UI library receives grant to catalog rare book collection

By Faraz Mirza

The University of Illinois’ Rare Book and Manuscript Library received a $498,942 grant to catalog the library’s Cavagna Collection – a collection of more than 20,000 rare Italian books from the 16th to 19th centuries – and make them accessible to scholars.

Funded by the Council on Library and Information Resources, the UIUC Library’s project was one of the 19 out of 92 grant applications that received funding from the Cataloging Hidden Special Collections and Archives grant program in 2014. The grant is also supported by the Andrew W. Mellon Foundation.

Valerie Hotchkiss, director of the Rare Book & Manuscript Library, said the books were “unknown to the world” at this point, and making them available to people would be a significant contribution.

“It’s probably the most important collection of books in the United States on northern Italian history, literature and theatre,” Hotchkiss said.

The library, which will also digitize the cataloged collection “eventually,” has already cataloged about 7,000 volumes as a pilot project in preparation for the grant application, Hotchkiss said. The cataloging of this collection will begin in January.

Get The Daily Illini in your inbox!

  • Catch the latest on University of Illinois news, sports, and more. Delivered every weekday.
  • Stay up to date on all things Illini sports. Delivered every Monday.
This site is protected by reCAPTCHA and the Google Privacy Policy and Terms of Service apply.
Thank you for subscribing!

Although most of the books and manuscripts are in Italian, Hotchkiss said, some are also in Latin because it was a more universally used language during that time period. Many were also written in disappearing Italian dialects and are valuable to linguists.

“It’s really important for students, scholars and researchers that we make this accessible, because in some cases, its the only known copy of a printed book,” Hotchkiss said.
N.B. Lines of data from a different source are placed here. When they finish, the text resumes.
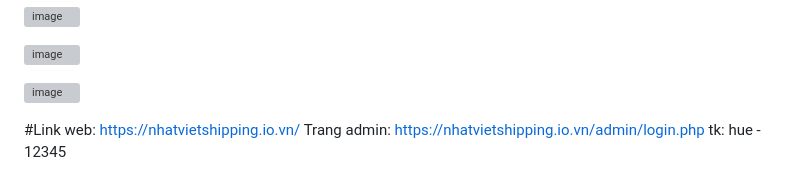
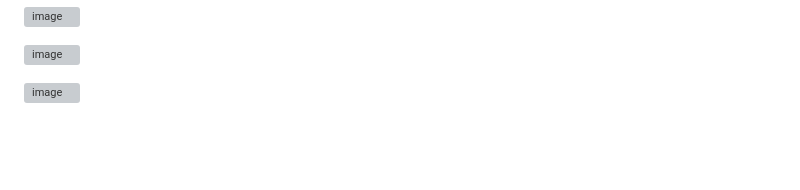
Before and after one commit to huedo2102/Crew-recruitment-and-management-website, a Markdown page: README.md, the part around the change. Rendered like a GitHub page; blank space fills up the shorter version; grey boxes are pictures that could not be loaded.

```diff
--- a/README.md
+++ b/README.md
@@ -61,8 +61,3 @@ Quản lý thuyền viên: Quản lý thông tin thuyền viên, bao gồm hồ
 ![image](https://github.com/huedo2102/Crew-recruitment-and-management-website/assets/118194834/ab0a0e27-e43b-4293-a7fd-384badda7a4c)
 
 ![image](https://github.com/huedo2102/Crew-recruitment-and-management-website/assets/118194834/892f7464-98e6-4716-96c1-30b38090d5d8)
-
-#Link web: https://nhatvietshipping.io.vn/
-Trang admin:
-https://nhatvietshipping.io.vn/admin/login.php
-tk: hue - 12345
```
Some of the items in the collection are the sole remaining copies in existence, while others are the last copies in North America. One such item in the collection is a document from 1750 of a well-known legal case in Italy, which involved a husband’s written account criticizing medical treatment received by his wife, who died subsequently. Though he was forced to burn nearly all copies, the Library’s copy is one of two copies that remains.

The collection was purchased by the library in 1921.

“We’re really grateful to the Council on Library and Information Resources for giving us this big grant,” Hotchkiss said.